§ **Task directions**: For the material that follows, list every line containing the word "Putrajaya".

======== Excerpted records ========

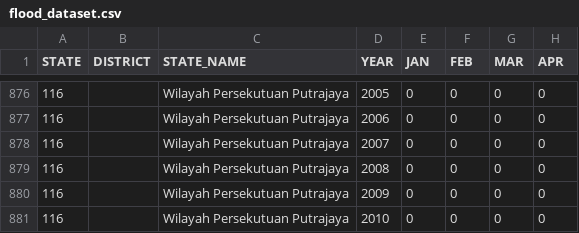
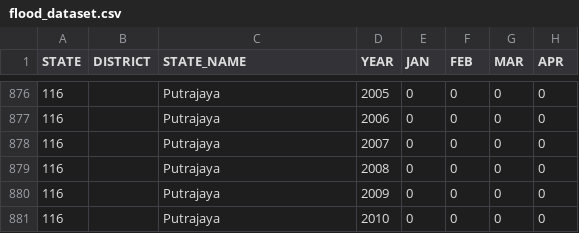
Before and after one commit to picolloo/Homework-Week-9, a CSV file: data/flood_dataset.csv, drawn as a sheet; only a part is shown, gaps mark what is left out; the diff covers the shown part only; the diff names each change by its address in the sheet, - before the commit and + after, or states it on an @@ line.

```diff
--- a/data/flood_dataset.csv
+++ b/data/flood_dataset.csv
-C876:C881 (STATE_NAME): Wilayah Persekutuan Putrajaya
+C876:C881 (STATE_NAME): Putrajaya
```
Also changed, not shown: 27 edited cells elsewhere in this file.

========

§ **Task answer**:
-C876:C881 (STATE_NAME): Wilayah Persekutuan Putrajaya
+C876:C881 (STATE_NAME): Putrajaya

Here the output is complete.